_YOUR INSTRUCTIONS:_ Scan the entries and state how many lines contain "MariaDB". Write no other text.

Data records
┄┄┄┄┄┄
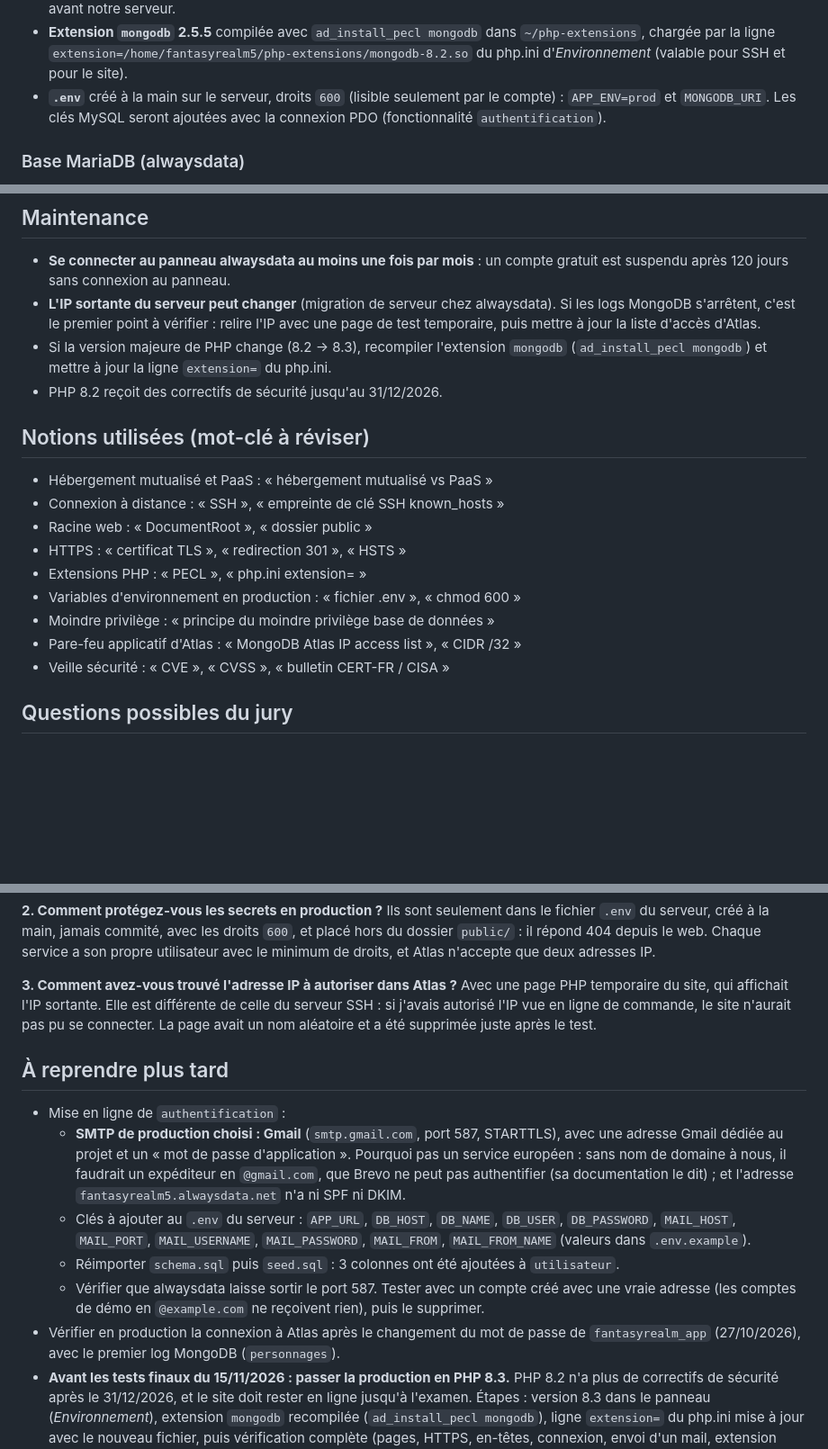
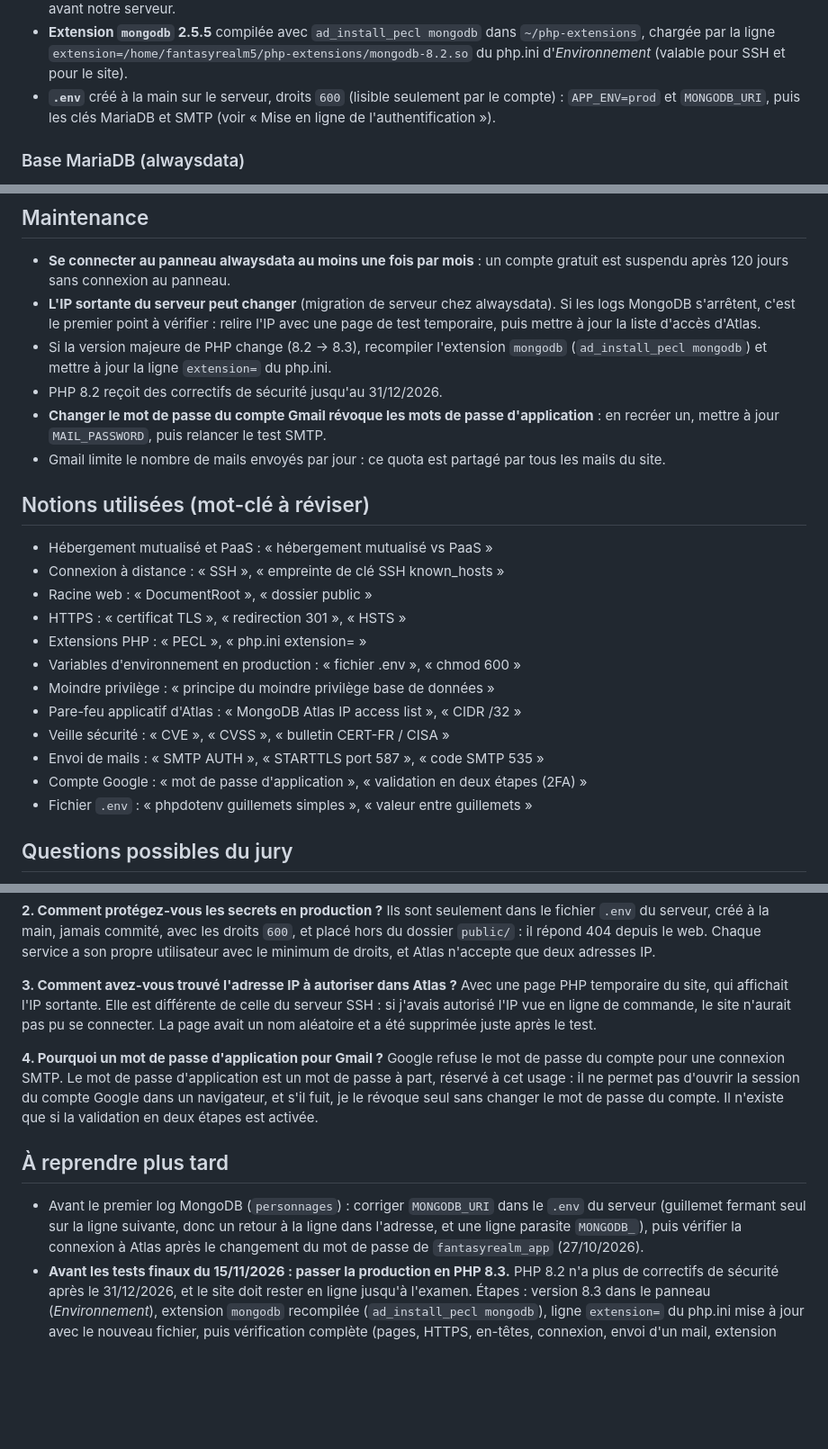
Before and after one commit to CafeManBoy/fantasyrealm, a Markdown page: docs/notes/deploiement.md, 3 parts joined by grey strips. Shown at 90% size. GitHub-like rendering; blank space fills up the shorter version.

```diff
--- a/docs/notes/deploiement.md
+++ b/docs/notes/deploiement.md
@@ -50,8 +50,8 @@ Critères (CLAUDE.md) : PHP 8 avec l'extension `mongodb`, MySQL ou MariaDB, poss
   chargée par la ligne `extension=/home/fantasyrealm5/php-extensions/mongodb-8.2.so` du php.ini
   d'*Environnement* (valable pour SSH et pour le site).
 - **`.env`** créé à la main sur le serveur, droits `600` (lisible seulement par le compte) :
-  `APP_ENV=prod` et `MONGODB_URI`. Les clés MySQL seront ajoutées avec la connexion PDO
-  (fonctionnalité `authentification`).
+  `APP_ENV=prod` et `MONGODB_URI`, puis les clés MariaDB et SMTP (voir « Mise en ligne de
+  l'authentification »).
 
 ### Base MariaDB (alwaysdata)
 - Serveur MariaDB 11.8, hôte `mysql-fantasyrealm5.alwaysdata.net`.
@@ -151,6 +206,9 @@ Critères (CLAUDE.md) : PHP 8 avec l'extension `mongodb`, MySQL ou MariaDB, poss
 - Si la version majeure de PHP change (8.2 → 8.3), recompiler l'extension `mongodb`
   (`ad_install_pecl mongodb`) et mettre à jour la ligne `extension=` du php.ini.
 - PHP 8.2 reçoit des correctifs de sécurité jusqu'au 31/12/2026.
+- **Changer le mot de passe du compte Gmail révoque les mots de passe d'application** : en recréer
+  un, mettre à jour `MAIL_PASSWORD`, puis relancer le test SMTP.
+- Gmail limite le nombre de mails envoyés par jour : ce quota est partagé par tous les mails du site.
 
 ## Notions utilisées (mot-clé à réviser)
 
@@ -163,6 +221,9 @@ Critères (CLAUDE.md) : PHP 8 avec l'extension `mongodb`, MySQL ou MariaDB, poss
 - Moindre privilège : « principe du moindre privilège base de données »
 - Pare-feu applicatif d'Atlas : « MongoDB Atlas IP access list », « CIDR /32 »
 - Veille sécurité : « CVE », « CVSS », « bulletin CERT-FR / CISA »
+- Envoi de mails : « SMTP AUTH », « STARTTLS port 587 », « code SMTP 535 »
+- Compte Google : « mot de passe d'application », « validation en deux étapes (2FA) »
+- Fichier `.env` : « phpdotenv guillemets simples », « valeur entre guillemets »
 
 ## Questions possibles du jury
 
@@ -182,22 +243,18 @@ Avec une page PHP temporaire du site, qui affichait l'IP sortante. Elle est diff
 serveur SSH : si j'avais autorisé l'IP vue en ligne de commande, le site n'aurait pas pu se
 connecter. La page avait un nom aléatoire et a été supprimée juste après le test.
 
+**4. Pourquoi un mot de passe d'application pour Gmail ?**
+Google refuse le mot de passe du compte pour une connexion SMTP. Le mot de passe d'application est
+un mot de passe à part, réservé à cet usage : il ne permet pas d'ouvrir la session du compte Google
+dans un navigateur, et s'il fuit, je le révoque seul sans changer le mot de passe du compte. Il
+n'existe que si la validation en deux étapes est activée.
+
 ## À reprendre plus tard
 
-- Mise en ligne de `authentification` :
-  - **SMTP de production choisi : Gmail** (`smtp.gmail.com`, port 587, STARTTLS), avec une adresse
-    Gmail dédiée au projet et un « mot de passe d'application ». Pourquoi pas un service européen :
-    sans nom de domaine à nous, il faudrait un expéditeur en `@gmail.com`, que Brevo ne peut pas
-    authentifier (sa documentation le dit) ; et l'adresse `fantasyrealm5.alwaysdata.net` n'a ni
-    SPF ni DKIM.
-  - Clés à ajouter au `.env` du serveur : `APP_URL`, `DB_HOST`, `DB_NAME`, `DB_USER`,
-    `DB_PASSWORD`, `MAIL_HOST`, `MAIL_PORT`, `MAIL_USERNAME`, `MAIL_PASSWORD`, `MAIL_FROM`,
-    `MAIL_FROM_NAME` (valeurs dans `.env.example`).
-  - Réimporter `schema.sql` puis `seed.sql` : 3 colonnes ont été ajoutées à `utilisateur`.
-  - Vérifier que alwaysdata laisse sortir le port 587. Tester avec un compte créé avec une
-    vraie adresse (les comptes de démo en `@example.com` ne reçoivent rien), puis le supprimer.
-- Vérifier en production la connexion à Atlas après le changement du mot de passe de
-  `fantasyrealm_app` (27/10/2026), avec le premier log MongoDB (`personnages`).
+- Avant le premier log MongoDB (`personnages`) : corriger `MONGODB_URI` dans le `.env` du serveur
+  (guillemet fermant seul sur la ligne suivante, donc un retour à la ligne dans l'adresse, et une
+  ligne parasite `MONGODB_`), puis vérifier la connexion à Atlas après le changement du mot de
+  passe de `fantasyrealm_app` (27/10/2026).
 - **Avant les tests finaux du 15/11/2026 : passer la production en PHP 8.3.** PHP 8.2 n'a plus
   de correctifs de sécurité après le 31/12/2026, et le site doit rester en ligne jusqu'à
   l'examen. Étapes : version 8.3 dans le panneau (*Environnement*), extension `mongodb`
```
Also changed, not shown: other parts of docs/notes/deploiement.md (+56 -1 lines), docs/notes/authentification.md (+5 -5 lines).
┄┄┄┄┄┄
_YOUR RESPONSE:_ 6